Conclusion 2: Liberals are inconsistent.
This is a valid argument, though it does depend on the truth of premises 3 and 4, which are disputable. If premise 4 is true and liberals cannot argue that premise 3 is false, then they must accept the constitutionality of a broccoli or gun mandate or deny the constitutionality of the Obamacare mandate, else they are inconsistent.
In any case, I am not and should not be concerned that conservatives will soon implement a gun mandate. They will surely not sacrifice their “small government” principles, which can persist despite the Supreme Court’s ruling, in order to make a political point. I am also not concerned about the broccoli mandate because I have confidence that the public will not elect people who would support such a law.
We would all do well to remember:
1.) A law should be judged on its own merits–not those of other, even non-existent laws. Just as the government should not lose the power to tax simply because we can imagine it taxing everyone at 100% of his income, it should not lose the ability to mandate the purchase of health care simply because we can imagine it mandating the purchase of other products.
2.) The Constitution of the United States does not guarantee good laws to anyone. It is just a document with no power on its own. If each branch of the government ignores it, then it is ignored. If each branch of the government interprets it one way, then it is interpreted that way. There is no mystical force to prevent these results.
3.) It is the task of the public to keep the government in line. We elect those who make bad laws as surely as we elect those who make good laws–and we have the power (in theory, which is all that can be guaranteed) to replace them if we are displeased.
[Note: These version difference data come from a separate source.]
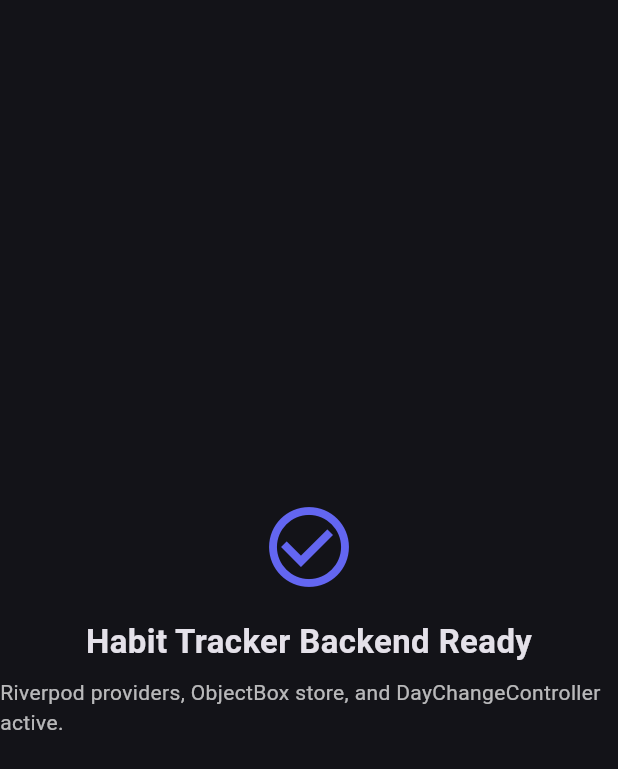
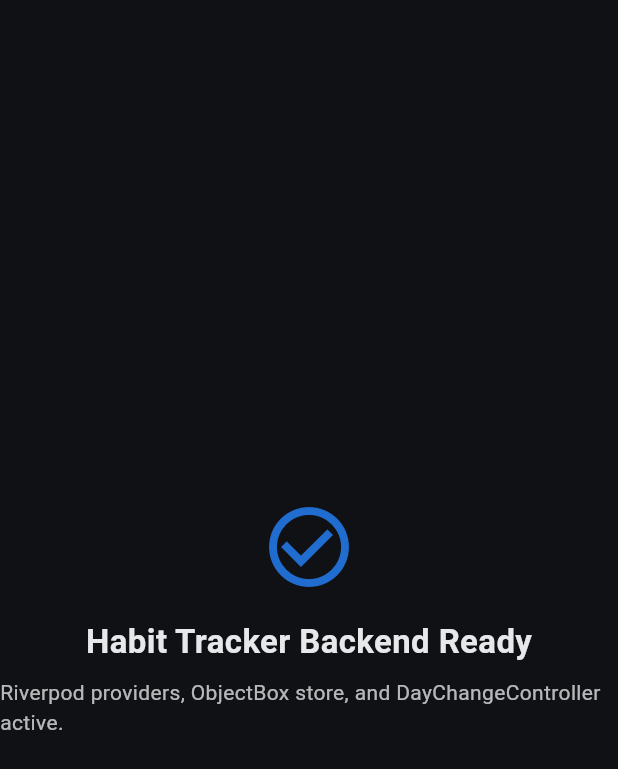
Before and after one commit to EishChandeal/Habit_Tracker, a Flutter app: the screen it shows after launch, on a phone screen of 412 x 824 dp. Shown: the top 769 px of the screen. Run offline on Flutter 3.47's test engine with Material 3 defaults, Android fonts, the phone set to English and light mode, and no system bars; our stand-ins replace flutter_riverpod, objectbox, riverpod_annotation; generated files the repository leaves out were written again; Roboto replaces fonts that are missing (Montserrat).

Commit message:
Ui init: Design Tokens & Dark Application Theme

```diff
--- a/lib/main.dart
+++ b/lib/main.dart
@@ -3,6 +3,8 @@ import 'package:flutter_riverpod/flutter_riverpod.dart';
 import 'package:path_provider/path_provider.dart';
 import 'package:habit_tracker/data/database/app_database.dart';
 import 'package:habit_tracker/application/providers/providers.dart';
+
+import 'package:habit_tracker/presentation/theme/app_theme.dart';
 
 void main() async {
   WidgetsFlutterBinding.ensureInitialized();
@@ -35,13 +37,7 @@ class HabitTrackerApp extends ConsumerWidget {
     return MaterialApp(
       title: 'Habit Tracker',
       debugShowCheckedModeBanner: false,
-      theme: ThemeData(
-        colorScheme: ColorScheme.fromSeed(
-          seedColor: const Color(0xFF6366F1),
-          brightness: Brightness.dark,
-        ),
-        useMaterial3: true,
-      ),
+      theme: AppTheme.darkTheme,
       home: const Scaffold(
         body: Center(
           child: Column(
@@ -50,7 +46,7 @@ class HabitTrackerApp extends ConsumerWidget {
               Icon(
                 Icons.check_circle_outline,
                 size: 64,
-                color: Color(0xFF6366F1),
+                color: AppColors.blue,
               ),
               SizedBox(height: 16),
               Text(
--- /dev/null
+++ b/lib/presentation/theme/app_theme.dart
@@ -0,0 +1,157 @@
+import 'package:flutter/material.dart';
+
+/// Design tokens extracted from DESIGN.md and PROJECT_BRIEF.md.
+class AppColors {
+  AppColors._();
+
+  // Core canvas and surfaces
+  static const Color background = Color(0xFF0F1115);
+  static const Color surface = Color(0xFF1C1F26);
+
+  // Action and state accents
+  static const Color blue = Color(0xFF216CCF);
+  static const Color orange = Color(0xFFFF7A45);
+  static const Color mutedGrey = Color(0xFFA4AFBE);
+
+  // Typography and control text
+  static const Color primaryText = Color(0xFFE7E8EA);
+  static const Color controlText = Color(0xFF0F1115);
+
+  // Semantic aliases matching design documentation
+  static const Color incomplete = mutedGrey;
+  static const Color accentBlue = blue;
+  static const Color accentOrange = orange;
+}
+
+/// Central application theme adhering to the dark palette specified in DESIGN.md.
+class AppTheme {
+  AppTheme._();
+
+  static const String fontPrimary = 'Montserrat';
+
+  static ThemeData get darkTheme {
+    const colorScheme = ColorScheme.dark(
+      primary: AppColors.blue,
+      onPrimary: AppColors.controlText,
+      secondary: AppColors.orange,
+      onSecondary: AppColors.controlText,
+      surface: AppColors.surface,
+      onSurface: AppColors.primaryText,
+      error: Color(0xFFCF6679),
+      onError: Color(0xFF000000),
+      outline: AppColors.mutedGrey,
+    );
+
+    final baseTextTheme = Typography.material2021(platform: TargetPlatform.android).white;
+    final textTheme = baseTextTheme.apply(
+      fontFamily: fontPrimary,
+      bodyColor: AppColors.primaryText,
+      displayColor: AppColors.primaryText,
+    ).copyWith(
+      bodyLarge: baseTextTheme.bodyLarge?.copyWith(
+        fontFamily: fontPrimary,
+        color: AppColors.primaryText,
+      ),
+      bodyMedium: baseTextTheme.bodyMedium?.copyWith(
+        fontFamily: fontPrimary,
+        color: AppColors.primaryText,
+      ),
+      bodySmall: baseTextTheme.bodySmall?.copyWith(
+        fontFamily: fontPrimary,
+        color: AppColors.mutedGrey,
+      ),
+      titleMedium: baseTextTheme.titleMedium?.copyWith(
+        fontFamily: fontPrimary,
+        color: AppColors.primaryText,
+        fontWeight: FontWeight.w600,
+      ),
+      titleLarge: baseTextTheme.titleLarge?.copyWith(
+        fontFamily: fontPrimary,
+        color: AppColors.primaryText,
+        fontWeight: FontWeight.bold,
+      ),
+    );
+
+    return ThemeData(
+      useMaterial3: true,
+      brightness: Brightness.dark,
+      fontFamily: fontPrimary,
+      scaffoldBackgroundColor: AppColors.background,
+      colorScheme: colorScheme,
+      textTheme: textTheme,
+      cardTheme: CardThemeData(
+        color: AppColors.surface,
+        elevation: 0,
+        shape: RoundedRectangleBorder(
+          borderRadius: BorderRadius.circular(16),
+        ),
+      ),
+      elevatedButtonTheme: ElevatedButtonThemeData(
+        style: ElevatedButton.styleFrom(
+          backgroundColor: AppColors.orange,
+          foregroundColor: AppColors.controlText,
+          textStyle: const TextStyle(
+            fontFamily: fontPrimary,
+            fontWeight: FontWeight.bold,
+          ),
+          shape: RoundedRectangleBorder(
+            borderRadius: BorderRadius.circular(12),
+          ),
+        ),
+      ),
+      filledButtonTheme: FilledButtonThemeData(
+        style: FilledButton.styleFrom(
+          backgroundColor: AppColors.blue,
+          foregroundColor: AppColors.controlText,
+          textStyle: const TextStyle(
+            fontFamily: fontPrimary,
+            fontWeight: FontWeight.bold,
+          ),
+          shape: RoundedRectangleBorder(
+            borderRadius: BorderRadius.circular(12),
+          ),
+        ),
+      ),
+      outlinedButtonTheme: OutlinedButtonThemeData(
+        style: OutlinedButton.styleFrom(
+          foregroundColor: AppColors.primaryText,
+          side: const BorderSide(color: AppColors.surface),
+          shape: RoundedRectangleBorder(
+            borderRadius: BorderRadius.circular(12),
+          ),
+        ),
+      ),
+      inputDecorationTheme: InputDecorationTheme(
+        filled: true,
+        fillColor: AppColors.surface,
+        hintStyle: const TextStyle(
+          color: AppColors.mutedGrey,
+          fontFamily: fontPrimary,
+        ),
+        labelStyle: const TextStyle(
+          color: AppColors.mutedGrey,
+          fontFamily: fontPrimary,
+        ),
+        border: OutlineInputBorder(
+          borderRadius: BorderRadius.circular(12),
+          borderSide: BorderSide.none,
+        ),
+        enabledBorder: OutlineInputBorder(
+          borderRadius: BorderRadius.circular(12),
+          borderSide: BorderSide.none,
+        ),
+        focusedBorder: OutlineInputBorder(
+          borderRadius: BorderRadius.circular(12),
+          borderSide: const BorderSide(color: AppColors.blue, width: 1.5),
+        ),
+      ),
+      iconTheme: const IconThemeData(
+        color: AppColors.primaryText,
+      ),
+      dividerTheme: const DividerThemeData(
+        color: AppColors.surface,
+        thickness: 1,
+      ),
+    );
+  }
+}
```
Also changed, not shown: 5 other files.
Now that the Obamacare mandate has been deemed constitutional, the public simply has to make sure that the precedent is not abused in the future. If the public believes even now that the Obamacare mandate is a terrible abuse, then it must make sure to support those who would dismantle or at least weaken it. If the public does nothing, then it can expect nothing in exchange.